Among the lines of the records, find all that carry the word "family" and copy them.
MATERIAL SHOWN section start
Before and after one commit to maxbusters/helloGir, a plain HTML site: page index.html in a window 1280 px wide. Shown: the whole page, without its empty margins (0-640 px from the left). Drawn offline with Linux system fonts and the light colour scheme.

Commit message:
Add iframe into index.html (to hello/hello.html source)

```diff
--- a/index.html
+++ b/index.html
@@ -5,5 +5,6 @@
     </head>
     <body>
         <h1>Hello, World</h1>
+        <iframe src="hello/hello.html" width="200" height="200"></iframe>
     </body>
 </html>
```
MATERIAL SHOWN section end
MATERIAL SHOWN section start
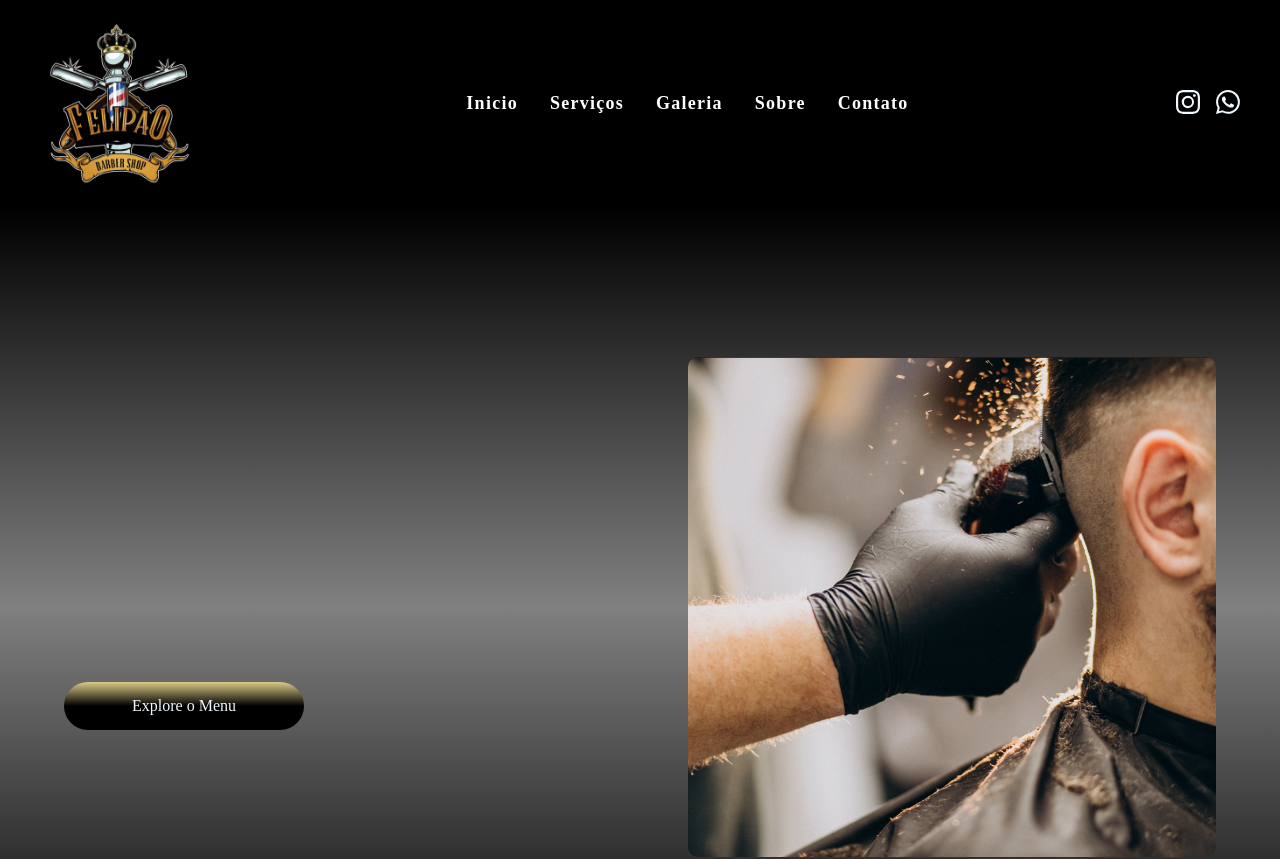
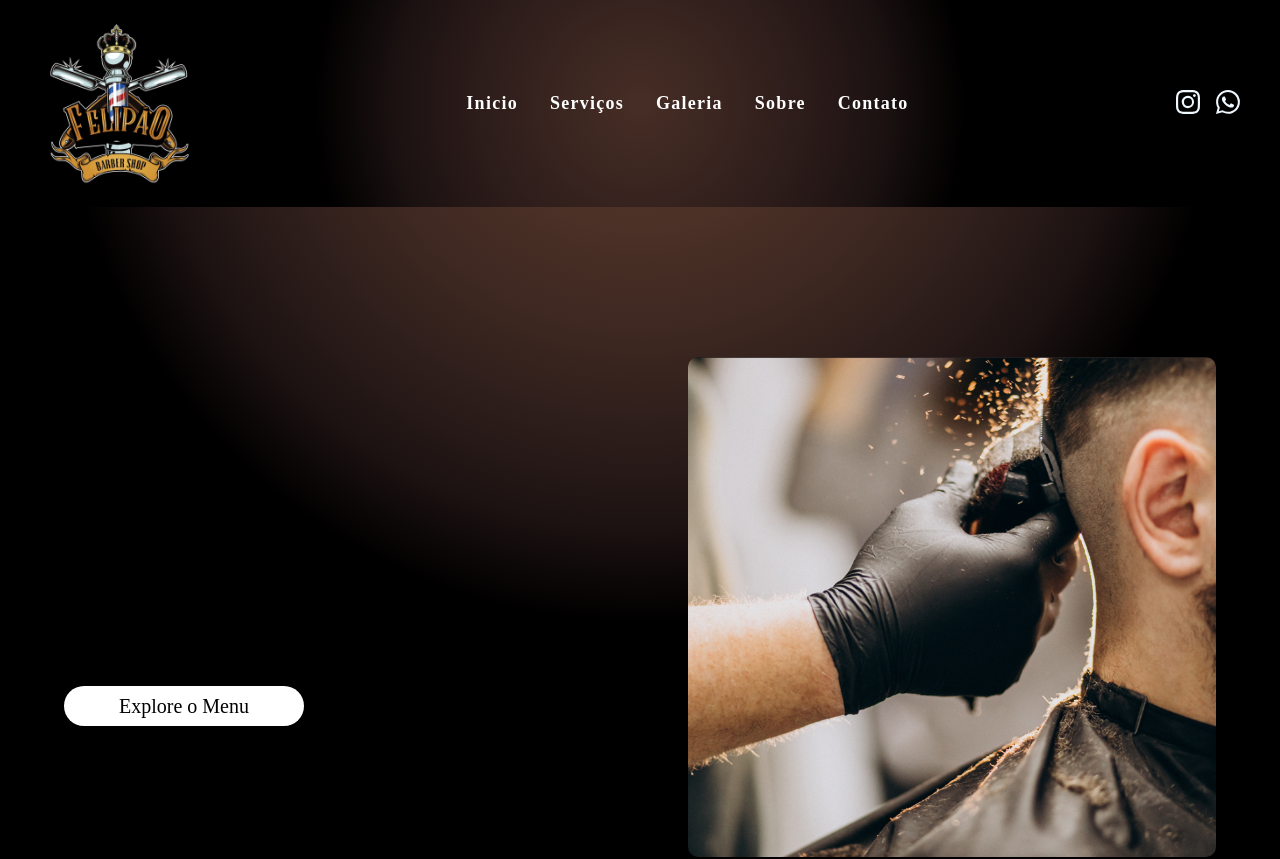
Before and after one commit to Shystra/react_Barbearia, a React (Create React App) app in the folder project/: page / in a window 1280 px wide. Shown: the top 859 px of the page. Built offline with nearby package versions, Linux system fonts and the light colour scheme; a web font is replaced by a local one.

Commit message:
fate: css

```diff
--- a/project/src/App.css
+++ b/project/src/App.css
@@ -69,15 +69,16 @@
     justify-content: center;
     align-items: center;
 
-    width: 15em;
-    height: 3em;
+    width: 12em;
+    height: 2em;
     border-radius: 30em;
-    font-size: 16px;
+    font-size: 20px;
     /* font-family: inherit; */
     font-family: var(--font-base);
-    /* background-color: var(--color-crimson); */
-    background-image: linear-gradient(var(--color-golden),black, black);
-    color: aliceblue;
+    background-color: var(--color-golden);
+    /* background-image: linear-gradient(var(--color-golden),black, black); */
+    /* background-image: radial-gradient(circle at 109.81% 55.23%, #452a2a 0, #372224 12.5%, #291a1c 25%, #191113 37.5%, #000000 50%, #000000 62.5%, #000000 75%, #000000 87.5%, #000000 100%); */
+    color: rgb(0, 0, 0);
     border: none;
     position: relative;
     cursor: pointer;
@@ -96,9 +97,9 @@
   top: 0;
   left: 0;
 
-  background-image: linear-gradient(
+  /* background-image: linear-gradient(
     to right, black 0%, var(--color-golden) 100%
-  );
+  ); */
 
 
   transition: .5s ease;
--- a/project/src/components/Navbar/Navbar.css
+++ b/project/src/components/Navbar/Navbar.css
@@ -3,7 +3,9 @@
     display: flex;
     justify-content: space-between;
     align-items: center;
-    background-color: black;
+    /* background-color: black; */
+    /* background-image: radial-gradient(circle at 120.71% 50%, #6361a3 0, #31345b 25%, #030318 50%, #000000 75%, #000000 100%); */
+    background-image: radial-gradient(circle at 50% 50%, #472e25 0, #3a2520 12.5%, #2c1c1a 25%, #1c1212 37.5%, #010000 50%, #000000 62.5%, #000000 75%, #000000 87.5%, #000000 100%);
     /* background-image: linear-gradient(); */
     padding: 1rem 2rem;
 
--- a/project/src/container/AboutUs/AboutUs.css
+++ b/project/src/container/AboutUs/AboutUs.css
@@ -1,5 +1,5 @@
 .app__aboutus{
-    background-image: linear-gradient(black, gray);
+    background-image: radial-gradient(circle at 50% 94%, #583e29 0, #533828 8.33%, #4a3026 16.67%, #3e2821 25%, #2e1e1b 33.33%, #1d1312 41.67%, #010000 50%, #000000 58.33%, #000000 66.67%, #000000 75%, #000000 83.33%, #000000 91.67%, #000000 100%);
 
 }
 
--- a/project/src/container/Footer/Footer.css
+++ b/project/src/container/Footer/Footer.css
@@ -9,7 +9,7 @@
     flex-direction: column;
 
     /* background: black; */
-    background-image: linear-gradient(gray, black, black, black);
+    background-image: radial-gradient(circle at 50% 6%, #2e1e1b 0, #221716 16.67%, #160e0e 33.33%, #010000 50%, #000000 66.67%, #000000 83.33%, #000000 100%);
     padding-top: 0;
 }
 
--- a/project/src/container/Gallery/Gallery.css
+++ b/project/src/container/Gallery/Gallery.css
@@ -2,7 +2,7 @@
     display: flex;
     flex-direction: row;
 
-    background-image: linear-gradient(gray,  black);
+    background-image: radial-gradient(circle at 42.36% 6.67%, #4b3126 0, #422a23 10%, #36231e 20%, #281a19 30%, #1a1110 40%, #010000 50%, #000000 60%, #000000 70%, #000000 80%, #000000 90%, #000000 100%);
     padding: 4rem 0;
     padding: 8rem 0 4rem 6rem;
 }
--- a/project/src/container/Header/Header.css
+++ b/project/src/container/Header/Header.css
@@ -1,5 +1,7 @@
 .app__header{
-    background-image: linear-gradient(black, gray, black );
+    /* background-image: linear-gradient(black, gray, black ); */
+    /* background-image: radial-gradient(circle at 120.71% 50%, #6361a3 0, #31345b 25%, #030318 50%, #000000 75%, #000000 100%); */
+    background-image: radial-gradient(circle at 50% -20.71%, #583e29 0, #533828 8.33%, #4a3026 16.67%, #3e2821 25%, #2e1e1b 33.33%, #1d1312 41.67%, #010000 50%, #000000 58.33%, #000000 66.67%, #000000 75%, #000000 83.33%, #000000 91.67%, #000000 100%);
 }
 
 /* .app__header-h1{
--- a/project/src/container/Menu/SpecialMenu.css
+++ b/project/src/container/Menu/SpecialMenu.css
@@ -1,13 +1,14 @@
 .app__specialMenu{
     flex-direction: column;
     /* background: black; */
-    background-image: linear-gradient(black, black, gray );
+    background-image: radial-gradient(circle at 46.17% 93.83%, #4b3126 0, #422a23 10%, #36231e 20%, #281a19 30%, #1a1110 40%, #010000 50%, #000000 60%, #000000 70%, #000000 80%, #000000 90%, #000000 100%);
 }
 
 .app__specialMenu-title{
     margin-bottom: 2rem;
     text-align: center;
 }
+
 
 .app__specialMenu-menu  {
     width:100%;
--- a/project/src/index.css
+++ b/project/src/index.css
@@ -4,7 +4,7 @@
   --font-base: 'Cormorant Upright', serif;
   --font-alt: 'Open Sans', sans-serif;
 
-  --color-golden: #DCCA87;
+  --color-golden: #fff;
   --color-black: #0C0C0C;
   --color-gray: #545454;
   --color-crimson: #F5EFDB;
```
MATERIAL SHOWN section end
TASK RESULT:
     /* font-family: inherit; */
     font-family: var(--font-base);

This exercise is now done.